- Problem to work on
Retype the data below exactly; skip every image.

- Screenshot and code edit data
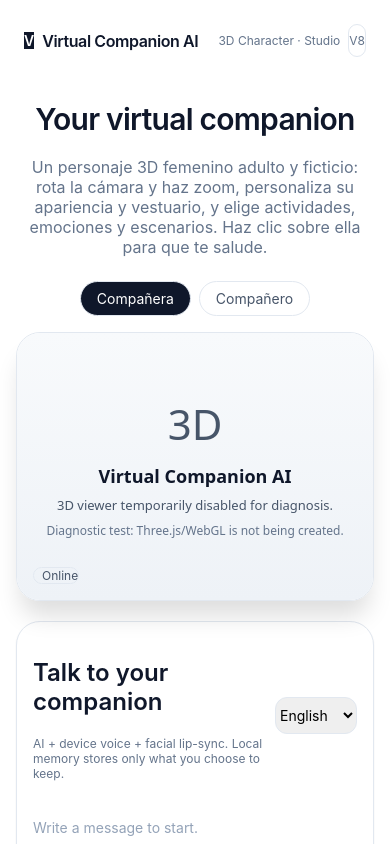
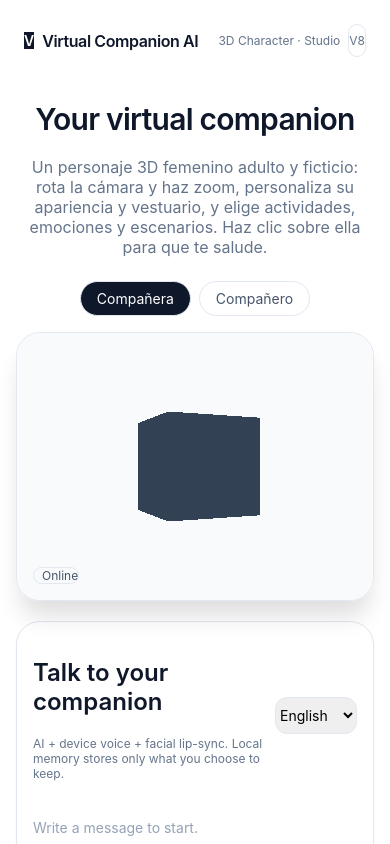
Before and after one commit to milanesmiquelangel-a11y/VirtualCompanionAI, a React (Vite) app: page / in a window 390 px wide. Shown: the top 844 px of the page. Built offline with nearby package versions, Linux system fonts and the light colour scheme.

Commit message:
Diagnostic: isolate Three.js WebGL renderer on mobile

```diff
--- a/src/components/companion/Character3D.jsx
+++ b/src/components/companion/Character3D.jsx
@@ -1,52 +1,90 @@
-import {forwardRef,useEffect,useImperativeHandle} from "react";
+import {forwardRef,useEffect,useImperativeHandle,useRef} from "react";
+import * as THREE from "three";
 
 const Character3D=forwardRef(function Character3D({className="",onCapabilities},ref){
+  const mountRef=useRef(null);
+
   useImperativeHandle(ref,()=>({
     zoomToFace(){},
     resetCamera(){},
-    applyTints(){},
-    applyWardrobe(){},
-    setEmotion(){},
-    applyActivity(){},
-    applyScene(){},
     exportModel(){}
   }),[]);
 
   useEffect(()=>{
+    const mount=mountRef.current;
+    if(!mount)return;
+    let renderer;
+    let raf=0;
+    let disposed=false;
+
+    try{
+      const width=mount.clientWidth||640;
+      const height=mount.clientHeight||480;
+      const scene=new THREE.Scene();
+      scene.background=new THREE.Color(0xf8fafc);
+      const camera=new THREE.PerspectiveCamera(40,width/height,0.1,100);
+      camera.position.set(0,0,4);
+
+      renderer=new THREE.WebGLRenderer({
+        antialias:false,
+        alpha:false,
+        powerPreference:"low-power"
+      });
+      renderer.setPixelRatio(1);
+      renderer.setSize(width,height);
+      mount.appendChild(renderer.domElement);
+
+      scene.add(new THREE.HemisphereLight(0xffffff,0x64748b,2));
+      const cube=new THREE.Mesh(
+        new THREE.BoxGeometry(1,1,1),
+        new THREE.MeshBasicMaterial({color:0x334155})
+      );
+      scene.add(cube);
+
+      const clock=new THREE.Clock();
+      const animate=()=>{
+        if(disposed)return;
+        cube.rotation.y=clock.getElapsedTime()*0.6;
+        renderer.render(scene,camera);
+        raf=requestAnimationFrame(animate);
+      };
+      animate();
+
       onCapabilities?.({
         hasModel:false,
         clips:[],
         morphs:{},
         wardrobe:{},
-      diagnostic:"webgl-disabled"
+        diagnostic:"webgl-basic-test-running"
       });
+    }catch(error){
+      console.error("Virtual Companion WebGL diagnostic failed:",error);
+      mount.innerHTML="";
+      const box=document.createElement("div");
+      box.style.cssText="height:100%;min-height:260px;display:grid;place-items:center;padding:24px;text-align:center;font-family:system-ui,sans-serif;color:#475569;background:#f8fafc";
+      box.innerHTML="<div><strong style='display:block;color:#0f172a;font-size:18px'>WebGL diagnostic failed</strong><span style='display:block;margin-top:8px;font-size:13px'>The browser could not create the Three.js WebGL renderer.</span></div>";
+      mount.appendChild(box);
+      onCapabilities?.({
+        hasModel:false,
+        clips:[],
+        morphs:{},
+        wardrobe:{},
+        diagnostic:"webgl-basic-test-failed",
+        error:String(error?.message||error)
+      });
+    }
+
+    return()=>{
+      disposed=true;
+      cancelAnimationFrame(raf);
+      if(renderer){
+        renderer.dispose();
+        if(renderer.domElement.parentNode===mount)mount.removeChild(renderer.domElement);
+      }
+    };
   },[onCapabilities]);
 
-  return (
-    <div className={className} style={{
-      width:"100%",
-      height:"100%",
-      minHeight:260,
-      display:"grid",
-      placeItems:"center",
-      background:"linear-gradient(180deg,#f8fafc,#eef2f7)",
-      color:"#475569",
-      fontFamily:"system-ui,sans-serif"
-    }}>
-      <div style={{textAlign:"center",padding:24,maxWidth:420}}>
-        <div style={{fontSize:42,marginBottom:12}}>3D</div>
-        <strong style={{display:"block",fontSize:18,color:"#0f172a"}}>
-          Virtual Companion AI
-        </strong>
-        <span style={{display:"block",marginTop:8,fontSize:13}}>
-          3D viewer temporarily disabled for diagnosis.
-        </span>
-        <span style={{display:"block",marginTop:8,fontSize:12,color:"#64748b"}}>
-          Diagnostic test: Three.js/WebGL is not being created.
-        </span>
-      </div>
-    </div>
-  );
+  return <div ref={mountRef} className={className} style={{width:"100%",height:"100%",minHeight:260}}/>;
 });
 
 export default Character3D;
```
Lines whose indentation alone changed are shown as unchanged.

- Task result
Before and after one commit to milanesmiquelangel-a11y/VirtualCompanionAI, a React (Vite) app: page / in a window 390 px wide. Shown: the top 844 px of the page. Built offline with nearby package versions, Linux system fonts and the light colour scheme.

Commit message:
Diagnostic: isolate Three.js WebGL renderer on mobile

```diff
--- a/src/components/companion/Character3D.jsx
+++ b/src/components/companion/Character3D.jsx
@@ -1,52 +1,90 @@
-import {forwardRef,useEffect,useImperativeHandle} from "react";
+import {forwardRef,useEffect,useImperativeHandle,useRef} from "react";
+import * as THREE from "three";
 
 const Character3D=forwardRef(function Character3D({className="",onCapabilities},ref){
+  const mountRef=useRef(null);
+
   useImperativeHandle(ref,()=>({
     zoomToFace(){},
     resetCamera(){},
-    applyTints(){},
-    applyWardrobe(){},
-    setEmotion(){},
-    applyActivity(){},
-    applyScene(){},
     exportModel(){}
   }),[]);
 
   useEffect(()=>{
+    const mount=mountRef.current;
+    if(!mount)return;
+    let renderer;
+    let raf=0;
+    let disposed=false;
+
+    try{
+      const width=mount.clientWidth||640;
+      const height=mount.clientHeight||480;
+      const scene=new THREE.Scene();
+      scene.background=new THREE.Color(0xf8fafc);
+      const camera=new THREE.PerspectiveCamera(40,width/height,0.1,100);
+      camera.position.set(0,0,4);
+
+      renderer=new THREE.WebGLRenderer({
+        antialias:false,
+        alpha:false,
+        powerPreference:"low-power"
+      });
+      renderer.setPixelRatio(1);
+      renderer.setSize(width,height);
+      mount.appendChild(renderer.domElement);
+
+      scene.add(new THREE.HemisphereLight(0xffffff,0x64748b,2));
+      const cube=new THREE.Mesh(
+        new THREE.BoxGeometry(1,1,1),
+        new THREE.MeshBasicMaterial({color:0x334155})
+      );
+      scene.add(cube);
+
+      const clock=new THREE.Clock();
+      const animate=()=>{
+        if(disposed)return;
+        cube.rotation.y=clock.getElapsedTime()*0.6;
+        renderer.render(scene,camera);
+        raf=requestAnimationFrame(animate);
+      };
+      animate();
+
       onCapabilities?.({
         hasModel:false,
         clips:[],
         morphs:{},
         wardrobe:{},
-      diagnostic:"webgl-disabled"
+        diagnostic:"webgl-basic-test-running"
       });
+    }catch(error){
+      console.error("Virtual Companion WebGL diagnostic failed:",error);
+      mount.innerHTML="";
+      const box=document.createElement("div");
+      box.style.cssText="height:100%;min-height:260px;display:grid;place-items:center;padding:24px;text-align:center;font-family:system-ui,sans-serif;color:#475569;background:#f8fafc";
+      box.innerHTML="<div><strong style='display:block;color:#0f172a;font-size:18px'>WebGL diagnostic failed</strong><span style='display:block;margin-top:8px;font-size:13px'>The browser could not create the Three.js WebGL renderer.</span></div>";
+      mount.appendChild(box);
+      onCapabilities?.({
+        hasModel:false,
+        clips:[],
+        morphs:{},
+        wardrobe:{},
+        diagnostic:"webgl-basic-test-failed",
+        error:String(error?.message||error)
+      });
+    }
+
+    return()=>{
+      disposed=true;
+      cancelAnimationFrame(raf);
+      if(renderer){
+        renderer.dispose();
+        if(renderer.domElement.parentNode===mount)mount.removeChild(renderer.domElement);
+      }
+    };
   },[onCapabilities]);
 
-  return (
-    <div className={className} style={{
-      width:"100%",
-      height:"100%",
-      minHeight:260,
-      display:"grid",
-      placeItems:"center",
-      background:"linear-gradient(180deg,#f8fafc,#eef2f7)",
-      color:"#475569",
-      fontFamily:"system-ui,sans-serif"
-    }}>
-      <div style={{textAlign:"center",padding:24,maxWidth:420}}>
-        <div style={{fontSize:42,marginBottom:12}}>3D</div>
-        <strong style={{display:"block",fontSize:18,color:"#0f172a"}}>
-          Virtual Companion AI
-        </strong>
-        <span style={{display:"block",marginTop:8,fontSize:13}}>
-          3D viewer temporarily disabled for diagnosis.
-        </span>
-        <span style={{display:"block",marginTop:8,fontSize:12,color:"#64748b"}}>
-          Diagnostic test: Three.js/WebGL is not being created.
-        </span>
-      </div>
-    </div>
-  );
+  return <div ref={mountRef} className={className} style={{width:"100%",height:"100%",minHeight:260}}/>;
 });
 
 export default Character3D;
```
Lines whose indentation alone changed are shown as unchanged.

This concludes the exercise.